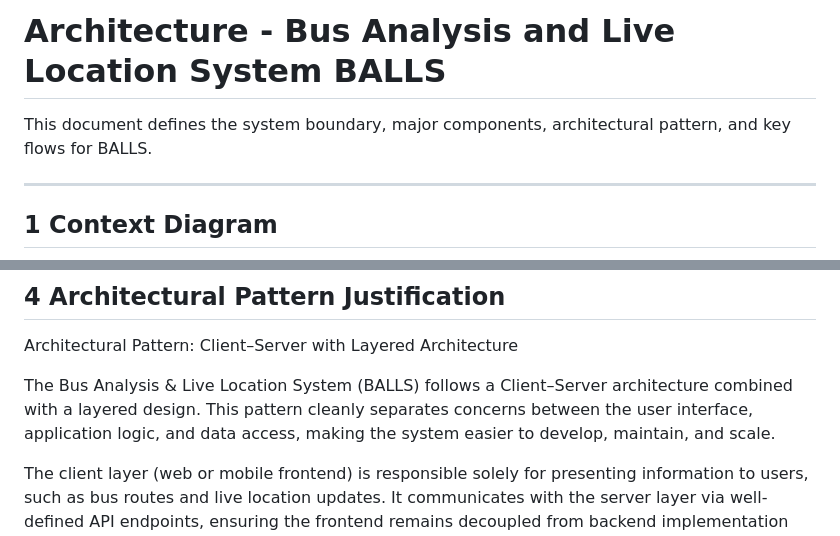
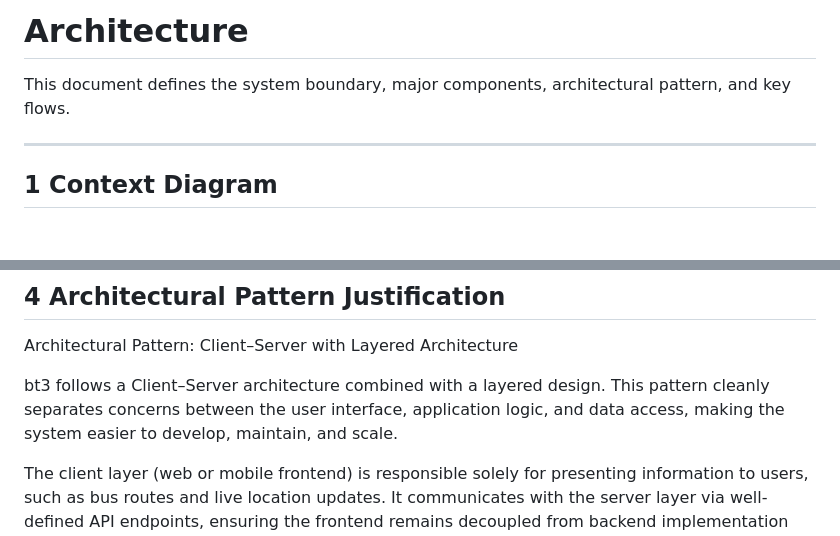
Before and after one commit to teamtoo7855/bt3, a Markdown page: docs/architecture.md, 2 parts joined by grey strips. Rendered like a GitHub page; blank space fills up the shorter version.

Commit message:
Update architecture diagram to match project name

```diff
--- a/docs/architecture.md
+++ b/docs/architecture.md
@@ -1,6 +1,6 @@
-# Architecture - Bus Analysis and Live Location System BALLS
+# Architecture
 
-This document defines the system boundary, major components, architectural pattern, and key flows for BALLS.
+This document defines the system boundary, major components, architectural pattern, and key flows.
 
 ---
 
@@ -124,7 +124,7 @@ sequenceDiagram
 ## 4 Architectural Pattern Justification
 Architectural Pattern: Client–Server with Layered Architecture
 
-The Bus Analysis & Live Location System (BALLS) follows a Client–Server architecture combined with a layered design. This pattern cleanly separates concerns between the user interface, application logic, and data access, making the system easier to develop, maintain, and scale.
+bt3 follows a Client–Server architecture combined with a layered design. This pattern cleanly separates concerns between the user interface, application logic, and data access, making the system easier to develop, maintain, and scale.
 
 The client layer (web or mobile frontend) is responsible solely for presenting information to users, such as bus routes and live location updates. It communicates with the server layer via well-defined API endpoints, ensuring the frontend remains decoupled from backend implementation details. The backend layer contains the core business logic, including processing live transit data, caching frequently updated locations, and coordinating data from external APIs. A data layer persists route information and metadata while improving performance and reliability.
 
```
Also changed, not shown: other parts of docs/architecture.md (+1 -1 lines).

Exercise.
Strip out the pictures and quote the remaining data word for word.

Finished task.
Before and after one commit to teamtoo7855/bt3, a Markdown page: docs/architecture.md, 2 parts joined by grey strips. Rendered like a GitHub page; blank space fills up the shorter version.

Commit message:
Update architecture diagram to match project name

```diff
--- a/docs/architecture.md
+++ b/docs/architecture.md
@@ -1,6 +1,6 @@
-# Architecture - Bus Analysis and Live Location System BALLS
+# Architecture
 
-This document defines the system boundary, major components, architectural pattern, and key flows for BALLS.
+This document defines the system boundary, major components, architectural pattern, and key flows.
 
 ---
 
@@ -124,7 +124,7 @@ sequenceDiagram
 ## 4 Architectural Pattern Justification
 Architectural Pattern: Client–Server with Layered Architecture
 
-The Bus Analysis & Live Location System (BALLS) follows a Client–Server architecture combined with a layered design. This pattern cleanly separates concerns between the user interface, application logic, and data access, making the system easier to develop, maintain, and scale.
+bt3 follows a Client–Server architecture combined with a layered design. This pattern cleanly separates concerns between the user interface, application logic, and data access, making the system easier to develop, maintain, and scale.
 
 The client layer (web or mobile frontend) is responsible solely for presenting information to users, such as bus routes and live location updates. It communicates with the server layer via well-defined API endpoints, ensuring the frontend remains decoupled from backend implementation details. The backend layer contains the core business logic, including processing live transit data, caching frequently updated locations, and coordinating data from external APIs. A data layer persists route information and metadata while improving performance and reliability.
 
```
Also changed, not shown: other parts of docs/architecture.md (+1 -1 lines).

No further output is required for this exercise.